Exercise objective
Starting from the line that contains "docs: including some topics #47", reproduce each line exactly through the end of the material, and include no other lines.

Given records

══════════

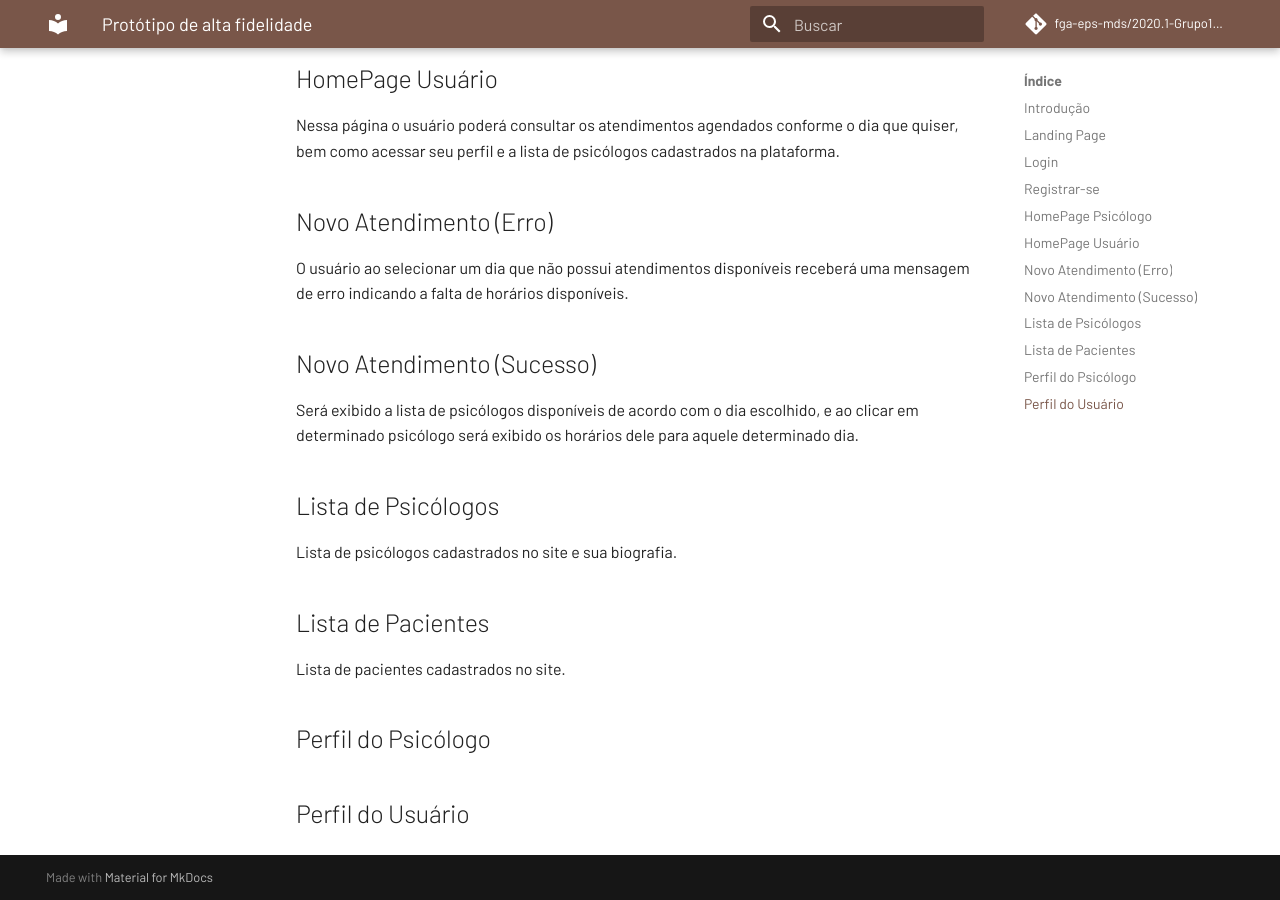
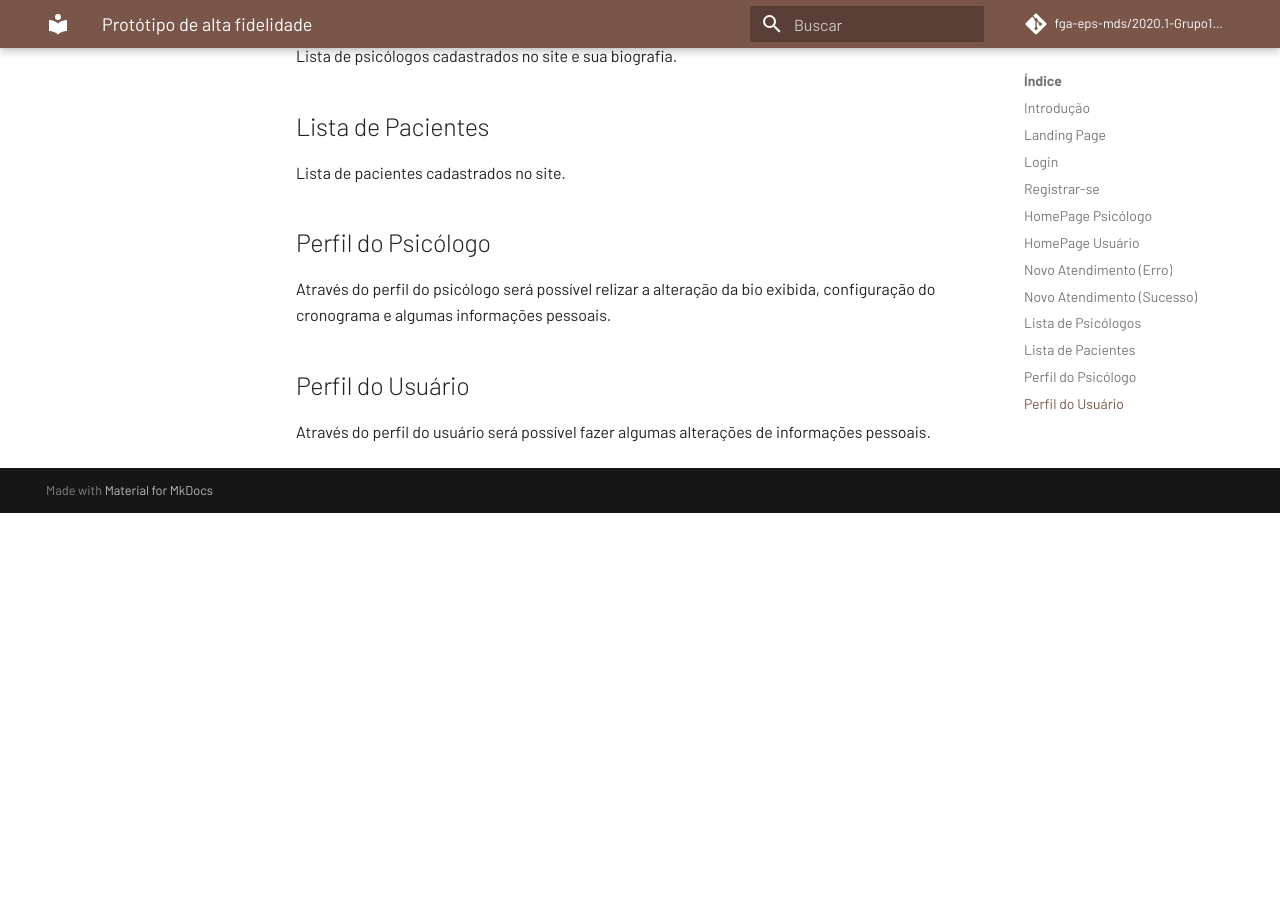
Before and after one commit to fga-eps-mds/2020.1-eSaudeUnB-Wiki, an MkDocs documentation site: the page built from docs/prototipo_alta_fidelidade.md, in a window 1280 px wide and 900 px high, scrolled down 2339 px. Built offline with MkDocs 1.6.1 and Material for MkDocs 9.7.7, drawn with Linux system fonts in a browser that asks for light colours; comment, search, counter and statistics services are not loaded; after the commit the page ends 2852 px from its top, so only the background shows below that.

Commit message:
docs: including some topics #47
Co-authored-by: PerhapsAlex <caio@wgo.com.br>

```diff
--- a/docs/prototipo_alta_fidelidade.md
+++ b/docs/prototipo_alta_fidelidade.md
@@ -45,6 +45,8 @@ Lista de pacientes cadastrados no site.
 
 ## Perfil do Psicólogo
 
-
+Através do perfil do psicólogo será possível relizar a alteração da bio exibida, configuração do cronograma e algumas informações pessoais.
 
 ## Perfil do Usuário
+
+Através do perfil do usuário será possível fazer algumas alterações de informações pessoais.
```
Also changed, not shown: docs/img/Landing.png, docs/img/Registrar-se.png (deleted), docs/img/login.png, docs/img/patientList.png (added), docs/img/patientResume.png (added), docs/img/patientResumeNewResume.png (added), docs/img/patientResumeShow.png (added), docs/img/patientResumeShowAll.png (added), docs/img/psychologistList.png (added), docs/img/psychologistList_2.png (added), docs/img/psychologistMain.png (added), docs/img/psychologistProfile.png (added), docs/img/userNewAtmErr.png (added), 6 other files.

══════════

Result for this task
docs: including some topics #47
Co-authored-by: PerhapsAlex <caio@wgo.com.br>

```diff
--- a/docs/prototipo_alta_fidelidade.md
+++ b/docs/prototipo_alta_fidelidade.md
@@ -45,6 +45,8 @@ Lista de pacientes cadastrados no site.
 
 ## Perfil do Psicólogo
 
-
+Através do perfil do psicólogo será possível relizar a alteração da bio exibida, configuração do cronograma e algumas informações pessoais.
 
 ## Perfil do Usuário
+
+Através do perfil do usuário será possível fazer algumas alterações de informações pessoais.
```
Also changed, not shown: docs/img/Landing.png, docs/img/Registrar-se.png (deleted), docs/img/login.png, docs/img/patientList.png (added), docs/img/patientResume.png (added), docs/img/patientResumeNewResume.png (added), docs/img/patientResumeShow.png (added), docs/img/patientResumeShowAll.png (added), docs/img/psychologistList.png (added), docs/img/psychologistList_2.png (added), docs/img/psychologistMain.png (added), docs/img/psychologistProfile.png (added), docs/img/userNewAtmErr.png (added), 6 other files.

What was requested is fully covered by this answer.